(Detected change data)
********************
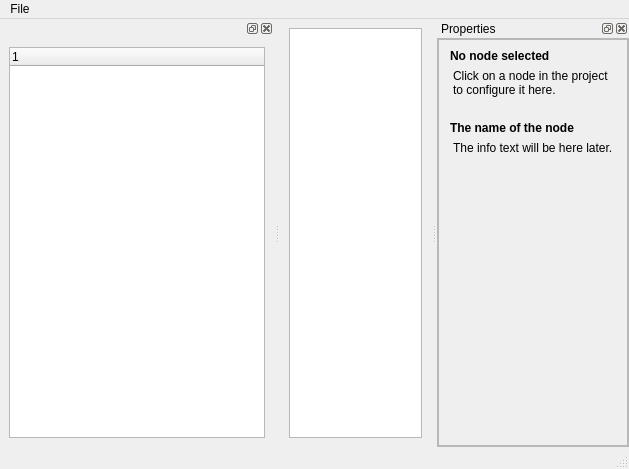
This is mainwindow.ui in oVooVo/FancyMidi as Qt 5 draws it before an edit. The edited form follows.
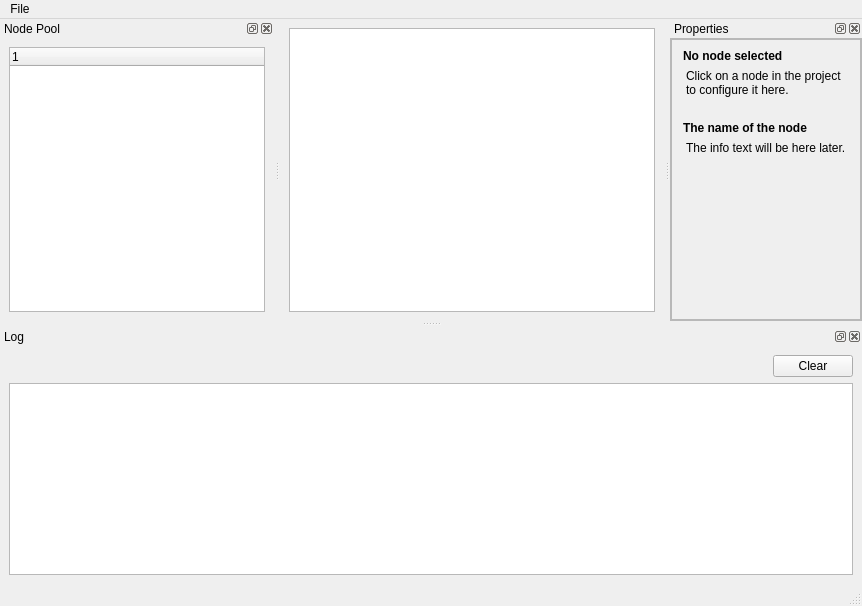
This is the edited form. Custom widgets are drawn as their Qt base class.

Commit message: Cycle detection, some new nodes, logger

Patch:
```diff
--- a/mainwindow.ui
+++ b/mainwindow.ui
@@ -6,8 +6,8 @@
    <rect>
     <x>0</x>
     <y>0</y>
-    <width>629</width>
-    <height>469</height>
+    <width>862</width>
+    <height>606</height>
    </rect>
   </property>
   <property name="windowTitle">
@@ -25,7 +25,7 @@
     <rect>
      <x>0</x>
      <y>0</y>
-     <width>629</width>
+     <width>862</width>
      <height>22</height>
     </rect>
    </property>
@@ -43,6 +43,9 @@
   </widget>
   <widget class="QStatusBar" name="statusbar"/>
   <widget class="QDockWidget" name="addNodeWidget">
+   <property name="windowTitle">
+    <string>Node Pool</string>
+   </property>
    <attribute name="dockWidgetArea">
     <number>1</number>
    </attribute>
@@ -122,7 +125,7 @@
              <x>0</x>
              <y>0</y>
              <width>224</width>
-             <height>394</height>
+             <height>349</height>
             </rect>
            </property>
            <layout class="QVBoxLayout" name="verticalLayout_5">
@@ -273,6 +276,45 @@
     </layout>
    </widget>
   </widget>
+  <widget class="QDockWidget" name="lockWIdget">
+   <property name="windowTitle">
+    <string>Log</string>
+   </property>
+   <attribute name="dockWidgetArea">
+    <number>8</number>
+   </attribute>
+   <widget class="QWidget" name="dockWidgetContents_3">
+    <layout class="QVBoxLayout" name="verticalLayout_2">
+     <item>
+      <layout class="QHBoxLayout" name="horizontalLayout_3">
+       <item>
+        <spacer name="horizontalSpacer">
+         <property name="orientation">
+          <enum>Qt::Horizontal</enum>
+         </property>
+         <property name="sizeHint" stdset="0">
+          <size>
+           <width>40</width>
+           <height>20</height>
+          </size>
+         </property>
+        </spacer>
+       </item>
+       <item>
+        <widget class="QPushButton" name="pushButton">
+         <property name="text">
+          <string>Clear</string>
+         </property>
+        </widget>
+       </item>
+      </layout>
+     </item>
+     <item>
+      <widget class="QTextEdit" name="textEdit"/>
+     </item>
+    </layout>
+   </widget>
+  </widget>
   <action name="actionNew">
    <property name="text">
     <string>New</string>
```
Left out of the diff: 19 changed lines with no effect on the pictures. The commit also changes 47 other files.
********************
## BRIEF
Find the lines in the data that include "mainwindow", then copy each of them.

## RESPONSE TO THIS TASK
This is mainwindow.ui in oVooVo/FancyMidi as Qt 5 draws it before an edit. The edited form follows.
--- a/mainwindow.ui
+++ b/mainwindow.ui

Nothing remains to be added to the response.